**Work request**. Return each line of the records below in which the string "color" turns up.

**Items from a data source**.
————

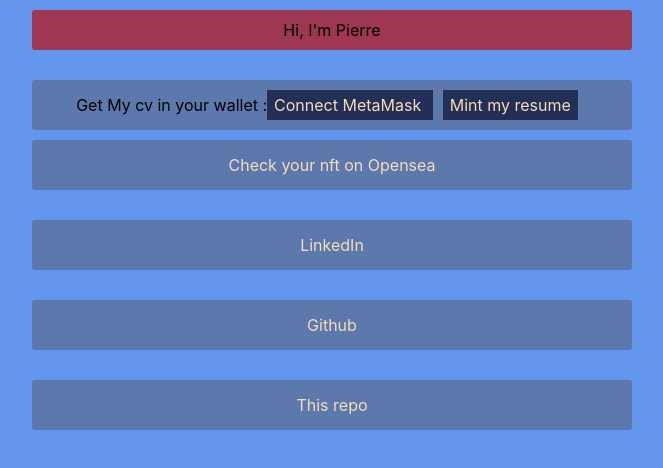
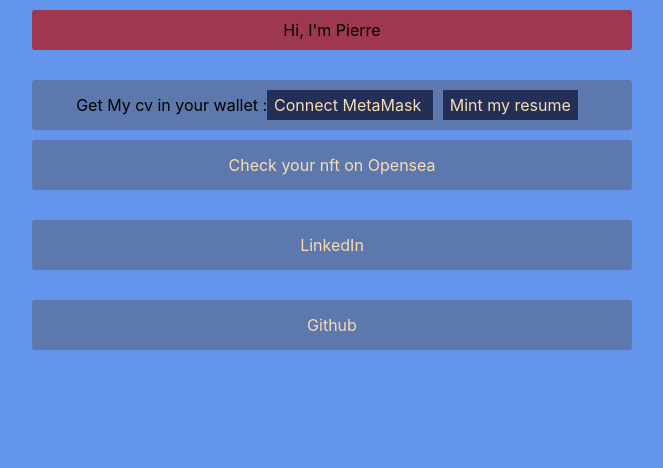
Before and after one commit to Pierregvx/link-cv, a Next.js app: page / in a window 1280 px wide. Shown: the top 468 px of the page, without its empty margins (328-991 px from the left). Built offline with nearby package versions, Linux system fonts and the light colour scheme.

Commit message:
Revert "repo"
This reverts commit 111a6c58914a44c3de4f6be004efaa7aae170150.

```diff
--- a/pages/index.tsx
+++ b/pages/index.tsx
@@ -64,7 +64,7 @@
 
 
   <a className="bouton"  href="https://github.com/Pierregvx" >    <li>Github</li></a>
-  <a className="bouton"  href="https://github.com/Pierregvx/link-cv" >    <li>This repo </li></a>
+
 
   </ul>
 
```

————

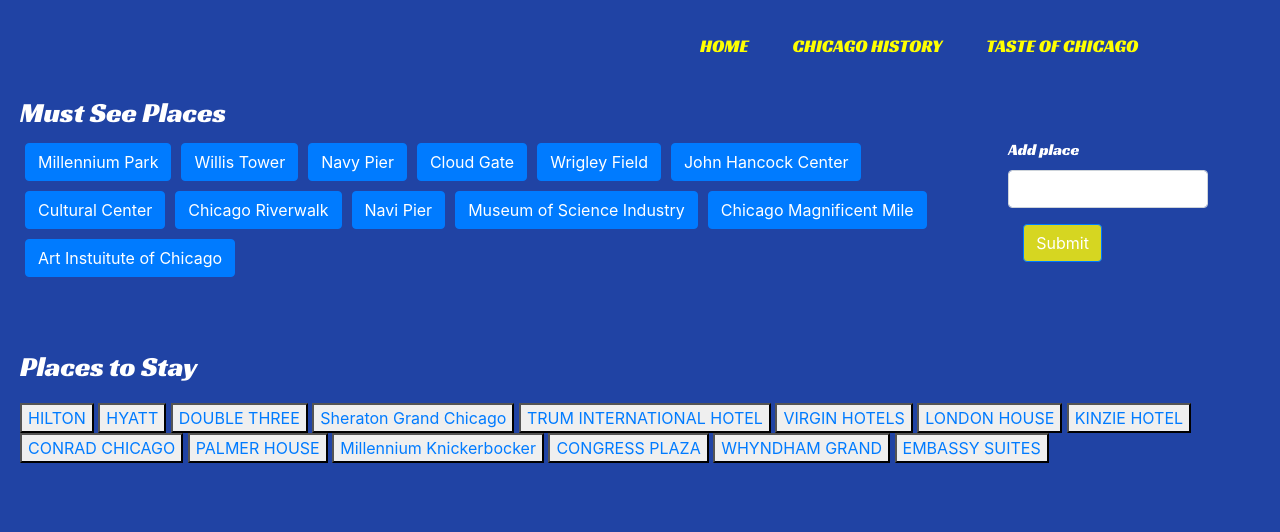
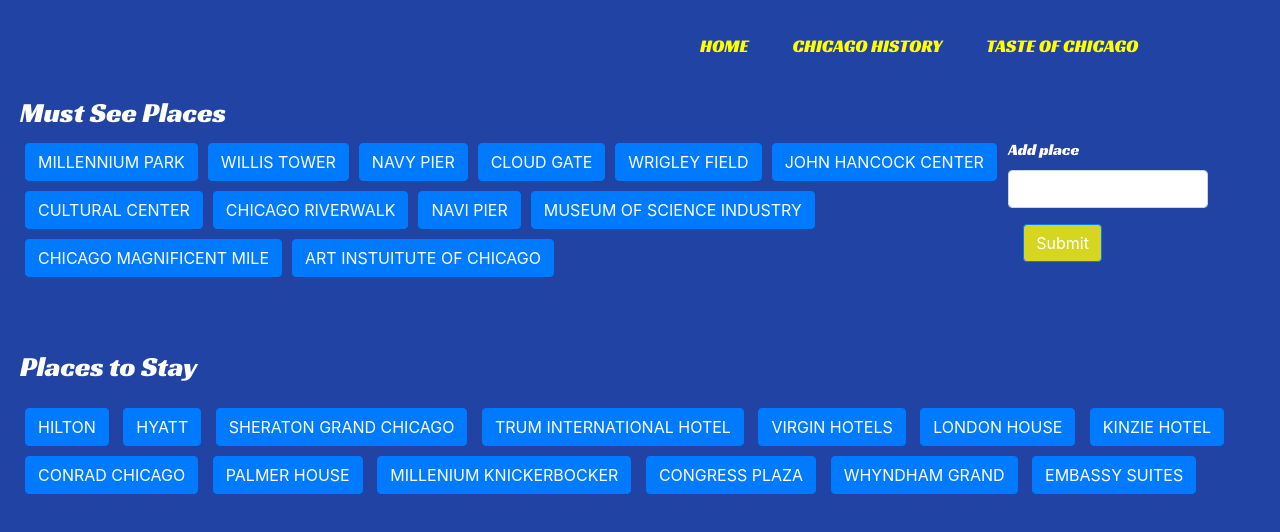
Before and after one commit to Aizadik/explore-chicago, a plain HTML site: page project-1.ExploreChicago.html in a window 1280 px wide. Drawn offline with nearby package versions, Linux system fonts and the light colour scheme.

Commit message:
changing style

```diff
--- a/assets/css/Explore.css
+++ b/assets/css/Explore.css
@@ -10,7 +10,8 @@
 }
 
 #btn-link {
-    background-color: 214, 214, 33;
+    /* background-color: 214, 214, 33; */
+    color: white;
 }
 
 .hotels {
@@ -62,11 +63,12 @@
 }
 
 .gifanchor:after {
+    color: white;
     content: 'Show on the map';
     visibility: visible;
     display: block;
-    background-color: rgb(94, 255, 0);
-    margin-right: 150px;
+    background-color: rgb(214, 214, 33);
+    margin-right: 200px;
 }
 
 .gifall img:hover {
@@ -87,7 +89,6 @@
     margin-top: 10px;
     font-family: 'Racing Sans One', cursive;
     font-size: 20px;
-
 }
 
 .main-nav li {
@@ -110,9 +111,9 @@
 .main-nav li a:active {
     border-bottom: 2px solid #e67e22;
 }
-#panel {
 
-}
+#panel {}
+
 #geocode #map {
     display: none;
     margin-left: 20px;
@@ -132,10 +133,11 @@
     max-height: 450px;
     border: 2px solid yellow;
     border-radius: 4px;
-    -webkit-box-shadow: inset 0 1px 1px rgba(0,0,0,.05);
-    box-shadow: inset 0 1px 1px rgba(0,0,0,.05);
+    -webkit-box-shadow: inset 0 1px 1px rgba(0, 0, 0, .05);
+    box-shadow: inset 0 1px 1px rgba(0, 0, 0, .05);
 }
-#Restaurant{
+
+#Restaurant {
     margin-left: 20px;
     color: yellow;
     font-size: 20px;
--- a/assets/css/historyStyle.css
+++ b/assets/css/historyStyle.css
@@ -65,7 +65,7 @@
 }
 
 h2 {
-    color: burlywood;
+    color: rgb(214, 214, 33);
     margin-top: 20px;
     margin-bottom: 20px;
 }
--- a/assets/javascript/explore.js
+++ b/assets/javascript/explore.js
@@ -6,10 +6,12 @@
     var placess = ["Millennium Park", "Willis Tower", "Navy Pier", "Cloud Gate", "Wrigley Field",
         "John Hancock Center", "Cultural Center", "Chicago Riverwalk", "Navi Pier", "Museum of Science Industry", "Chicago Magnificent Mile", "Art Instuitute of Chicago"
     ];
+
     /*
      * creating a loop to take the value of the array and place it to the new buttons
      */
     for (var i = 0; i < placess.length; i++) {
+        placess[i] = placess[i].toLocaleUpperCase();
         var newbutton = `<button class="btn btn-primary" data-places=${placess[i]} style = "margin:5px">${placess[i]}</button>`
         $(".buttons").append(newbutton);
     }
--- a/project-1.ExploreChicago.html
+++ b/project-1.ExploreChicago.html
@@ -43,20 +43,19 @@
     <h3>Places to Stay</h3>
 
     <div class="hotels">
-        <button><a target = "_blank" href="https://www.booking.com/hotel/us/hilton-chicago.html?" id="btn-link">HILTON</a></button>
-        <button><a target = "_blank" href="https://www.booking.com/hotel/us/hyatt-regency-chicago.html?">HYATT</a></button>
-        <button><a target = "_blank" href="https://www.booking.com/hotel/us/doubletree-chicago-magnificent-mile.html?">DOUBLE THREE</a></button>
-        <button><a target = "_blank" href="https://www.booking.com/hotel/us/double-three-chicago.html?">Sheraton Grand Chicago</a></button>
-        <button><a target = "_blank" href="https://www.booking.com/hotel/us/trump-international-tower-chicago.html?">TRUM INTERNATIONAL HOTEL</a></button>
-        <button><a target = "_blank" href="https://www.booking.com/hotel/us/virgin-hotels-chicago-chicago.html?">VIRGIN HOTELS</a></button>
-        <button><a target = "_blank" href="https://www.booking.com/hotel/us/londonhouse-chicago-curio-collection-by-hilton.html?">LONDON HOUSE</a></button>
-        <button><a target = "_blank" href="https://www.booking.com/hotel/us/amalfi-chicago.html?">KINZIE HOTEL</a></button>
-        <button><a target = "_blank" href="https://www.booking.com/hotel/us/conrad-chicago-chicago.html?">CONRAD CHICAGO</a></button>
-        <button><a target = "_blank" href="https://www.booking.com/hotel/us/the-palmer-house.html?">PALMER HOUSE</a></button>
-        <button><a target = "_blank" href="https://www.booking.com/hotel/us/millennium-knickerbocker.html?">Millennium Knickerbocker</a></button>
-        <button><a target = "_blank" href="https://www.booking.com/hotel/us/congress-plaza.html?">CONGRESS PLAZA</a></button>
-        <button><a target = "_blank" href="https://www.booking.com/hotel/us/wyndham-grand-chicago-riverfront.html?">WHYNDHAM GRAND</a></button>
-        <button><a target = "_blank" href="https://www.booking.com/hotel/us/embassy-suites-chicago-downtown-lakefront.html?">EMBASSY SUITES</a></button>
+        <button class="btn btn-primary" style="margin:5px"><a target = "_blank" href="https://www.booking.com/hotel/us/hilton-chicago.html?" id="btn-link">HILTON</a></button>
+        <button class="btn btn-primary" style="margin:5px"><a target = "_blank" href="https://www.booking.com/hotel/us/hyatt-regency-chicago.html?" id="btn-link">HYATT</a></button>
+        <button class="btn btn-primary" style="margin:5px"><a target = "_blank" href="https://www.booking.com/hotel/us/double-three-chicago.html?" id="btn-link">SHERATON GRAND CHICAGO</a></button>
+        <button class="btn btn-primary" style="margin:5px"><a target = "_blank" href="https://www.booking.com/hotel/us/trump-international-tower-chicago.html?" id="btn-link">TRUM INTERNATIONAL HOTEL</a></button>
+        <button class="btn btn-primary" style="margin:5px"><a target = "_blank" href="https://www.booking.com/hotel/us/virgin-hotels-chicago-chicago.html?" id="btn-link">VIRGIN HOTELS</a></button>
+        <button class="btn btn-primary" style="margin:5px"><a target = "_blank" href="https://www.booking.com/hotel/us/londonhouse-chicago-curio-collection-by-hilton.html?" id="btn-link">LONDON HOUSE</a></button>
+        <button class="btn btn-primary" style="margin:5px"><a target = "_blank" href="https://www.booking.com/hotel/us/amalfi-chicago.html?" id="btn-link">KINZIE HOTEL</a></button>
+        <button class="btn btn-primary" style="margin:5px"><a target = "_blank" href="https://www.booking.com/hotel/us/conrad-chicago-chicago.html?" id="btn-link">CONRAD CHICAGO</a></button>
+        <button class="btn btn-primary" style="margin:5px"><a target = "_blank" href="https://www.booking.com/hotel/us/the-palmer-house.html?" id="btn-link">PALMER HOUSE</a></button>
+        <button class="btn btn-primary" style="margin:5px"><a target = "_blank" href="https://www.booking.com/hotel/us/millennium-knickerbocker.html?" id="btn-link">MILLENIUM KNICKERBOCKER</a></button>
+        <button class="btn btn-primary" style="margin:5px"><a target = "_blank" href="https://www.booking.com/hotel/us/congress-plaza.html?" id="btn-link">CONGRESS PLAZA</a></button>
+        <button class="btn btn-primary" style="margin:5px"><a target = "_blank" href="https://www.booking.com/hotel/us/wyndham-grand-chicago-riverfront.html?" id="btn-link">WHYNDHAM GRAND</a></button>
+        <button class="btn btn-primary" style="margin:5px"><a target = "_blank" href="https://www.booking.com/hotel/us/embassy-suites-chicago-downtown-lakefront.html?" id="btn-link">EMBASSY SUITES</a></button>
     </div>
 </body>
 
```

————

**Exercise answer**.
-    background-color: 214, 214, 33;
+    /* background-color: 214, 214, 33; */
+    color: white;
+    color: white;
-    background-color: rgb(94, 255, 0);
+    background-color: rgb(214, 214, 33);
     color: yellow;
-    color: burlywood;
+    color: rgb(214, 214, 33);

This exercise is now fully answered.